I am a mixed-race person. I get to make jokes about white people from the safety of being tan. I get to never be identified as my specific racial makeup. I hold a sense of mystery.

I am a mixed race person. My ethnicity will never line up exactly one-to-one with somebody who isn’t in my family. As people cling to their cultures proudly, I meander around with an almost shameful lack of regard or knowledge for my own genetic culture.

I am an artist. I get to talk about whatever I want and sometimes people feel obligated to listen. I get to express things that other people feel as though they cannot express – I have the tools to break through caves so others can follow.

I am an artist. I have the economic power of an artist. I have the burden of using my lifeblood for material, my work is the closest to donating blood that I will get to, as a gay man.

I have a stutter. I can think of no privilege this affords me – but others are keen to tell me what upsides there are. There is no upside that would make me categorize this as a privilege.

I have a stutter. This means that even if I was in the same room as this event I would probably ask a friend to read what I’ve written – to give my spoken word as much clarity and strength as my written word.

I am loved. I know there are people who love me – people who are no longer here who have loved me, people who are always there who love me and people who will love me in the future – and I know that in my darkest moments, and even in those moments which are only slightly dark, I can reach out and someone will be there.

I am loved. I can think of no downside to this – but it is important to remember that being loved is a privilege and it should be enjoyed and beloved as one – there are those without love, love to give or love to receive.

We walk around life recognizing some privilege, ignoring others, and not even realizing that what we regard as privilege – able bodies, fluent speech, creative and expressive minds – could be regarded by privilege.

In our community we recognise each other’s privilege with points and whispers, without acknowledging the life that leads to that privilege, the burden that leads to that privilege, and often without ever pointing the finger at ourselves – without examining our own privilege. We all know when we see privilege abused – we don’t need the examples.

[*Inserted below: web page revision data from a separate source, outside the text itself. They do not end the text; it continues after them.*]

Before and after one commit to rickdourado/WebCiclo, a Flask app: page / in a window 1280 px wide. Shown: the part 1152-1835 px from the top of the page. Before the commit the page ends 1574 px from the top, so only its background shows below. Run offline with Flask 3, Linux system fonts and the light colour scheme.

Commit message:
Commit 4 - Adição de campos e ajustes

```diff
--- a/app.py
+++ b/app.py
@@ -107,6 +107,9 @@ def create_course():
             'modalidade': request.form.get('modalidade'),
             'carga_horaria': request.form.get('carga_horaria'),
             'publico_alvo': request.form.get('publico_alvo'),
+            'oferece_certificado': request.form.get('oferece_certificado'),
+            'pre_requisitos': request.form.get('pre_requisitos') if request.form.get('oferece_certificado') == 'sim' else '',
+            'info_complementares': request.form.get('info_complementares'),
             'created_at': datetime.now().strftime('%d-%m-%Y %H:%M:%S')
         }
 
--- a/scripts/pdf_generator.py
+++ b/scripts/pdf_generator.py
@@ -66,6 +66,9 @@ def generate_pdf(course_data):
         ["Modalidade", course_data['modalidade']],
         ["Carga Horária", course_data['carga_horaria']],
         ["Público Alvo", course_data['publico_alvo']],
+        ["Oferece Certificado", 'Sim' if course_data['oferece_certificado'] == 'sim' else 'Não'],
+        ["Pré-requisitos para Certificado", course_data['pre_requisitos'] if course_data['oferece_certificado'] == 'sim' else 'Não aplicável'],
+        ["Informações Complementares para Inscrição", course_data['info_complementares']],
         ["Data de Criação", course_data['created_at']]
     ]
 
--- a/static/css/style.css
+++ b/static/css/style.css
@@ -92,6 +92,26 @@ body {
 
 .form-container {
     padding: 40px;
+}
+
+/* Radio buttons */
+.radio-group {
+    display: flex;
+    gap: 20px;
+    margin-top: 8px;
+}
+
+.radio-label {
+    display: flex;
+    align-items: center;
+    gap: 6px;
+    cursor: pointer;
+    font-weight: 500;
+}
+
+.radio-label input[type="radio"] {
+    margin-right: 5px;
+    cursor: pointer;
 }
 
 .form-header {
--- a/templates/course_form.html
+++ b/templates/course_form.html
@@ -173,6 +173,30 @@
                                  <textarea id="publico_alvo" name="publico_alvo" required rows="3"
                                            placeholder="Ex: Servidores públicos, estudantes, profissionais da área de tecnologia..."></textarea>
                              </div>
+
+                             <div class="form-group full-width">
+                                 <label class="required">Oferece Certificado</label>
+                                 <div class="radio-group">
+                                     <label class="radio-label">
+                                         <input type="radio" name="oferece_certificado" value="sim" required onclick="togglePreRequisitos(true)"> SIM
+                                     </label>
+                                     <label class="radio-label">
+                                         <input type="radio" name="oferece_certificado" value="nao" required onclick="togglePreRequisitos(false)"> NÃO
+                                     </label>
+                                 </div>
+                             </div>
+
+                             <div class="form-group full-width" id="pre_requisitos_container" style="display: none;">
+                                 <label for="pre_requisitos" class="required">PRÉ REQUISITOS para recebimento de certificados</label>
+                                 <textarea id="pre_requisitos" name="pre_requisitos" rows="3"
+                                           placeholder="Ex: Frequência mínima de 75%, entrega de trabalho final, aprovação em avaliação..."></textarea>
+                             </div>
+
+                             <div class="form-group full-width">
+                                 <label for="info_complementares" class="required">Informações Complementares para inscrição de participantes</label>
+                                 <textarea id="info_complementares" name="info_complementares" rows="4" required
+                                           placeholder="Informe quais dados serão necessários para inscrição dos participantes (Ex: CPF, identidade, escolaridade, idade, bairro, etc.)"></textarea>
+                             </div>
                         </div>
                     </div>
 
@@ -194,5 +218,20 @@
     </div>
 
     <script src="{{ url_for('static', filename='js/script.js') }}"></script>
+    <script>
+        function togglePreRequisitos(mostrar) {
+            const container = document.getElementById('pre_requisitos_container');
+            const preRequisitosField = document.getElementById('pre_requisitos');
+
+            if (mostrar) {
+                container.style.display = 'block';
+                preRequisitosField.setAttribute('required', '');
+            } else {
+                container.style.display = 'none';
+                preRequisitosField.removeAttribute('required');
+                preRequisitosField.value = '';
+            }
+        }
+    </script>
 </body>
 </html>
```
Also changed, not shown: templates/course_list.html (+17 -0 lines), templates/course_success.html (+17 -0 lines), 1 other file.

Our community is built on the bones and souls of those who were done wrong by people with unspeakable amounts of privilege.

Privilege, at its core, is power.

Privilege can be a dirty word – and when privilege is recklessly lived and used it should be addressed and recognised as such. It should be pointed out. It should be whispered about.

But when is privilege not a dirty word? When can it become something that is honestly lived and honestly used for the betterment of others and the world? For those of us who have so little privilege to speak of, the privilege that we do have should be clung to like pearls falling from a too-short string. Be proud of what we do have, use it well.

I do my best to recognise my privilege – not only right here, but in the world I live, in the art I express, and in the relationships I fumble – and I encourage others to do the same with their own:

Privilege is power. Recognise it. Own it. And use it for the betterment of those who do not have it.

Shout Out is on tonight (Monday 5th February) at Studio One on Ponsonby Road. For more details, check here.


This section is made possible by Simplicity, the online nonprofit Kiwisaver plan that only charges members what it costs, nothing more. Simplicity is New Zealand’s fastest growing KiwiSaver scheme, saving its 10,500 plus investors more than $3.5 million annually.  Simplicity donates 15% of management revenue to charity and has no investments in tobacco, nuclear weapons or landmines. It takes two minutes to join.

The Spinoff Longform Fund is dedicated to facilitating investigative journalism. Our focus is on supporting in-depth reporting on important New Zealand stories. Your donation will help us sustain this most resource-intensive form of journalism, ensuring that the most complex and important stories still get told.

Related:


The Spinoff is made possible by the generous support of the following organisations.
Please help us by supporting them.